[Start of section]

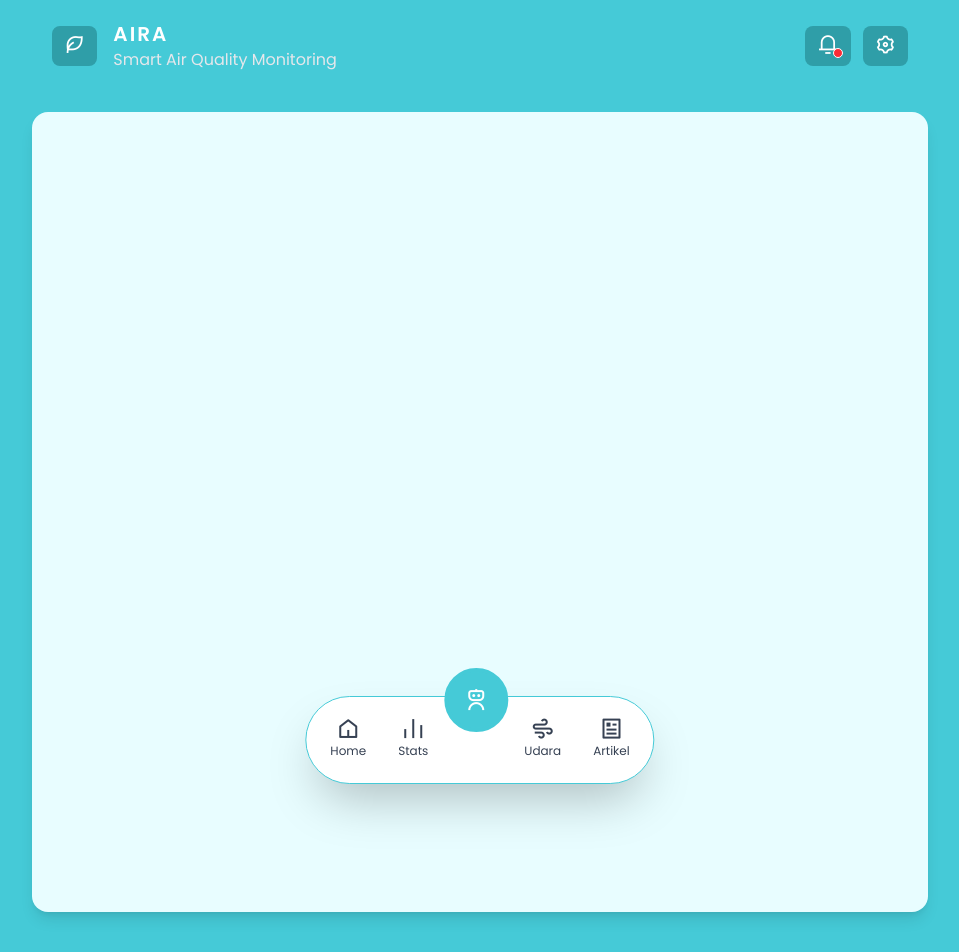
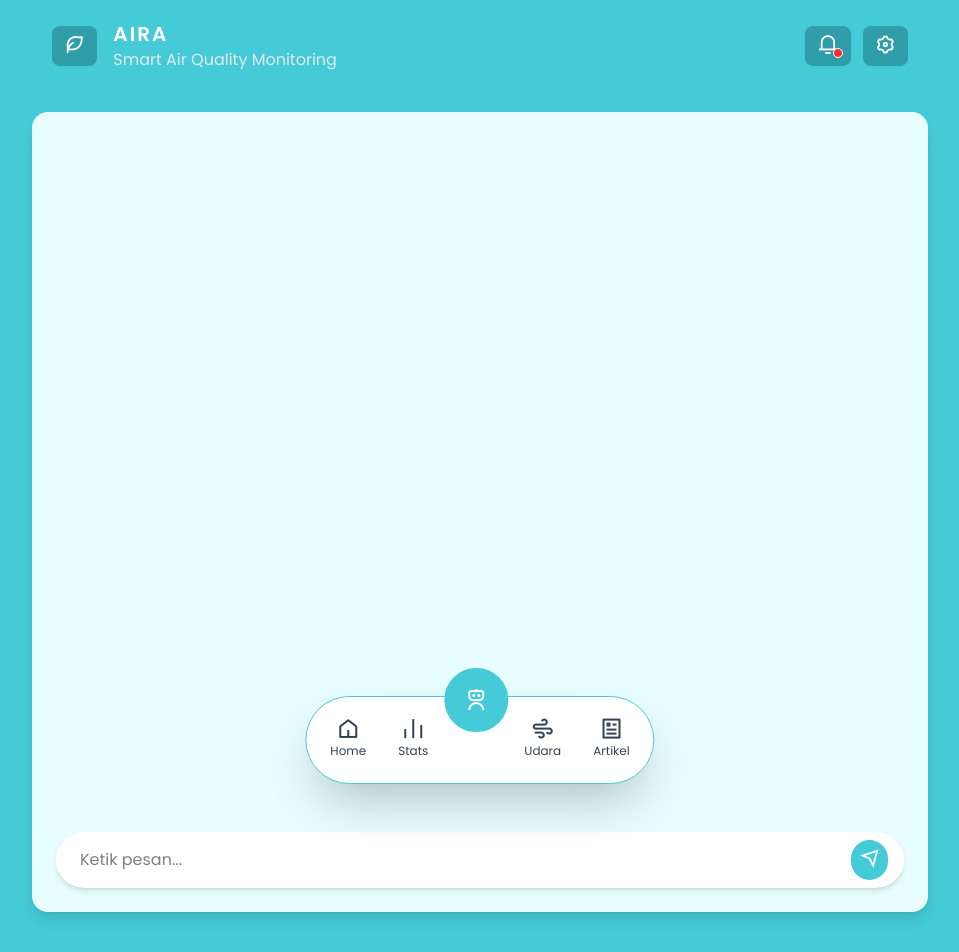
Before and after one commit to Musthofali24/aira-web-app, a React (Vite) app: page /chatbot in a window 1280 px wide. Shown: the top 952 px of the page, without its empty margins (160-1119 px from the left). Built offline with nearby package versions, Linux system fonts and the light colour scheme.

Commit message:
feat(Chat): Add UI and Logic for ChatBot Feature

```diff
--- a/src/pages/Artikel.jsx
+++ b/src/pages/Artikel.jsx
@@ -1,6 +1,6 @@
 function Artikel() {
   return (
-    <div className="bg-gradient-to-b bg-[#45cad7] text-white min-h-screen py-5">
+    <div className="bg-gradient-to-b bg-[#45cad7] text-white min-h-screen py-5 mb-20">
       <div className="max-w-4xl mx-auto bg-[#e8fdff] min-h-screen rounded-2xl p-6 shadow-lg"></div>
     </div>
   );
--- a/src/pages/ChatBot.jsx
+++ b/src/pages/ChatBot.jsx
@@ -1,7 +1,92 @@
+import { useState } from "react";
+
 function ChatBot() {
+  const [messages, setMessages] = useState([]);
+  const [input, setInput] = useState("");
+  const [isTyping, setIsTyping] = useState(false);
+
+  const sendMessage = async () => {
+    if (!input.trim()) return;
+
+    setMessages((prev) => [...prev, { type: "user", text: input }]);
+    const userInput = input;
+    setInput("");
+    setIsTyping(true);
+
+    try {
+      const res = await fetch("http://127.0.0.1:8000/chat", {
+        method: "POST",
+        headers: { "Content-Type": "application/json" },
+        body: JSON.stringify({ question: userInput }),
+      });
+
+      const data = await res.json();
+      setMessages((prev) => [...prev, { type: "aira", text: data.response }]);
+    } catch {
+      setMessages((prev) => [
+        ...prev,
+        { type: "aira", text: "Maaf, Aira sedang tidak bisa dijangkau 😳" },
+      ]);
+    } finally {
+      setIsTyping(false);
+    }
+  };
+
+  const handleKeyPress = (e) => {
+    if (e.key === "Enter") sendMessage();
+  };
+
   return (
-    <div className="bg-gradient-to-b bg-[#45cad7] text-white min-h-screen py-5">
-      <div className="max-w-4xl mx-auto bg-[#e8fdff] min-h-screen rounded-2xl p-6 shadow-lg"></div>
+    <div className="bg-gradient-to-b bg-[#45cad7] text-white min-h-screen py-5 mb-20">
+      <div className="max-w-4xl mx-auto bg-[#e8fdff] min-h-screen rounded-2xl p-6 shadow-lg flex flex-col justify-between">
+        {/* Chat Display */}
+        <div className="flex-1 overflow-y-auto space-y-4 p-4">
+          {messages.map((msg, i) => (
+            <div
+              key={i}
+              className={`flex ${
+                msg.type === "aira" ? "justify-start" : "justify-end"
+              }`}
+            >
+              <div
+                className={`p-3 rounded-xl shadow-md max-w-sm ${
+                  msg.type === "aira"
+                    ? "bg-white text-black"
+                    : "bg-[#45cad7] text-white"
+                }`}
+              >
+                {msg.text}
+              </div>
+            </div>
+          ))}
+
+          {isTyping && (
+            <div className="flex justify-start">
+              <div className="bg-white text-black p-3 rounded-xl shadow-md max-w-sm italic opacity-70">
+                Aira sedang mengetik...
+              </div>
+            </div>
+          )}
+        </div>
+
+        {/* Chat Input */}
+        <div className="mt-4 flex items-center bg-white rounded-full shadow-md px-4 py-2">
+          <input
+            type="text"
+            value={input}
+            onChange={(e) => setInput(e.target.value)}
+            onKeyDown={handleKeyPress}
+            placeholder="Ketik pesan..."
+            className="flex-1 outline-none text-black bg-transparent px-2 py-1"
+          />
+          <button
+            onClick={sendMessage}
+            className="bg-[#45cad7] text-white rounded-full p-2 hover:bg-[#3cbcc6] transition cursor-pointer"
+          >
+            <i class="ri-send-plane-line ri-lg"></i>
+          </button>
+        </div>
+      </div>
     </div>
   );
 }
--- a/src/pages/Home.jsx
+++ b/src/pages/Home.jsx
@@ -55,7 +55,7 @@ function Home() {
   }, []);
 
   return (
-    <div className="bg-gradient-to-b from-[#45cad7] to-[#0c9aa6] text-white min-h-screen">
+    <div className="bg-[#45cad7] text-white min-h-screen mb-20 py-5">
       <div className="max-w-4xl mx-auto bg-white text-black min-h-screen rounded-2xl px-6 shadow-lg py-10">
         <h1 className="text-2xl font-bold mb-6">🔥 Data Sensor Realtime</h1>
 
--- a/src/pages/Statistik.jsx
+++ b/src/pages/Statistik.jsx
@@ -1,6 +1,6 @@
 function Statistik() {
   return (
-    <div className="bg-gradient-to-b bg-[#45cad7] text-white min-h-screen py-5">
+    <div className="bg-gradient-to-b bg-[#45cad7] text-white min-h-screen py-5 mb-20">
       <div className="max-w-4xl mx-auto bg-[#e8fdff] min-h-screen rounded-2xl p-6 shadow-lg"></div>
     </div>
   );
--- a/src/pages/Udara.jsx
+++ b/src/pages/Udara.jsx
@@ -1,6 +1,6 @@
 function Udara() {
   return (
-    <div className="bg-gradient-to-b bg-[#45cad7] text-white min-h-screen py-5">
+    <div className="bg-gradient-to-b bg-[#45cad7] text-white min-h-screen py-5 mb-20">
       <div className="max-w-4xl mx-auto bg-[#e8fdff] min-h-screen rounded-2xl p-6 shadow-lg"></div>
     </div>
   );
```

[End of section]

[Your instructions] Pull every line with the string "rounded" from the data above.

[Answer section]
       <div className="max-w-4xl mx-auto bg-[#e8fdff] min-h-screen rounded-2xl p-6 shadow-lg"></div>
-      <div className="max-w-4xl mx-auto bg-[#e8fdff] min-h-screen rounded-2xl p-6 shadow-lg"></div>
+      <div className="max-w-4xl mx-auto bg-[#e8fdff] min-h-screen rounded-2xl p-6 shadow-lg flex flex-col justify-between">
+                className={`p-3 rounded-xl shadow-md max-w-sm ${
+              <div className="bg-white text-black p-3 rounded-xl shadow-md max-w-sm italic opacity-70">
+        <div className="mt-4 flex items-center bg-white rounded-full shadow-md px-4 py-2">
+            className="bg-[#45cad7] text-white rounded-full p-2 hover:bg-[#3cbcc6] transition cursor-pointer"
       <div className="max-w-4xl mx-auto bg-white text-black min-h-screen rounded-2xl px-6 shadow-lg py-10">
       <div className="max-w-4xl mx-auto bg-[#e8fdff] min-h-screen rounded-2xl p-6 shadow-lg"></div>
       <div className="max-w-4xl mx-auto bg-[#e8fdff] min-h-screen rounded-2xl p-6 shadow-lg"></div>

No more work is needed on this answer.